**What needs to be done:** All the data below goes into the copy word for word, but the pictures don't.
[Data records — start]
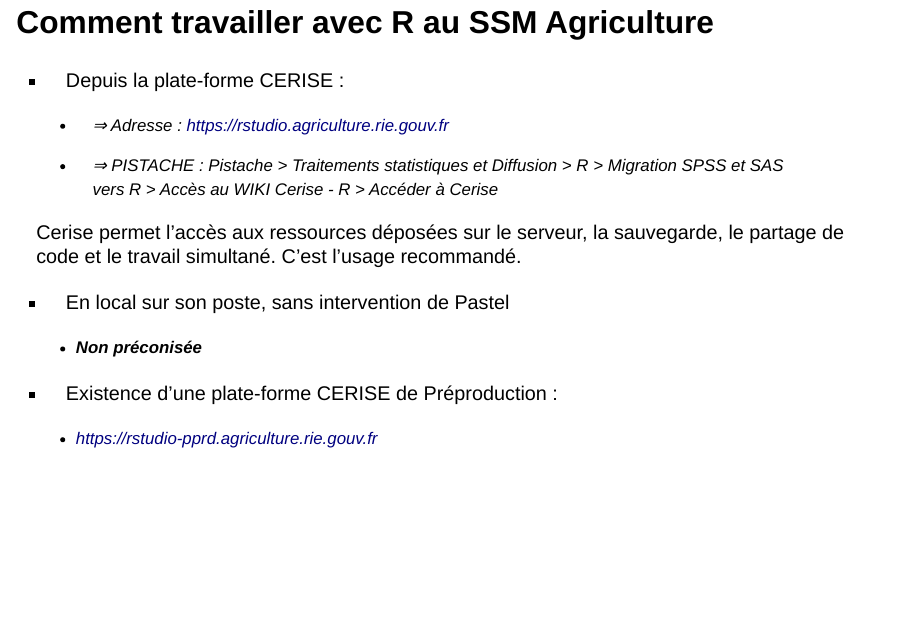
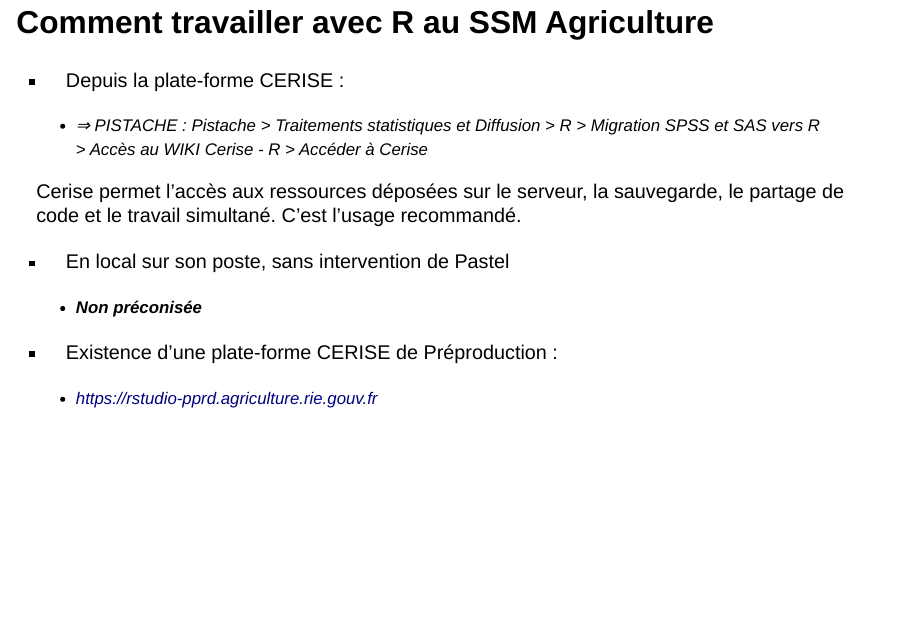
Before and after one commit to SSM-Agriculture/formation-R-initiation, a Quarto document (01_presentation.qmd): page 5 of 33. Rendered offline with R 4.5, knitr and Pandoc in place of Quarto, with nearby package versions; drawn as Slidy slides in place of the format the file asks for.

Commit message:
fix: suppression URL de Cerise

```diff
--- a/01_presentation.qmd
+++ b/01_presentation.qmd
@@ -25,8 +25,6 @@
 ## Comment travailler avec R au SSM Agriculture
 
 -   Depuis la plate-forme [CERISE]{.red} :
-
-    -   ⇒ Adresse : <https://rstudio.agriculture.rie.gouv.fr>
 
     -   ⇒ PISTACHE : Pistache \> Traitements statistiques et Diffusion \> R \> Migration SPSS et SAS vers R \> Accès au WIKI Cerise - R \> Accéder à Cerise
 
```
[Data records — finish]
**Task output:**
Before and after one commit to SSM-Agriculture/formation-R-initiation, a Quarto document (01_presentation.qmd): page 5 of 33. Rendered offline with R 4.5, knitr and Pandoc in place of Quarto, with nearby package versions; drawn as Slidy slides in place of the format the file asks for.

Commit message:
fix: suppression URL de Cerise

```diff
--- a/01_presentation.qmd
+++ b/01_presentation.qmd
@@ -25,8 +25,6 @@
 ## Comment travailler avec R au SSM Agriculture
 
 -   Depuis la plate-forme [CERISE]{.red} :
-
-    -   ⇒ Adresse : <https://rstudio.agriculture.rie.gouv.fr>
 
     -   ⇒ PISTACHE : Pistache \> Traitements statistiques et Diffusion \> R \> Migration SPSS et SAS vers R \> Accès au WIKI Cerise - R \> Accéder à Cerise
 
```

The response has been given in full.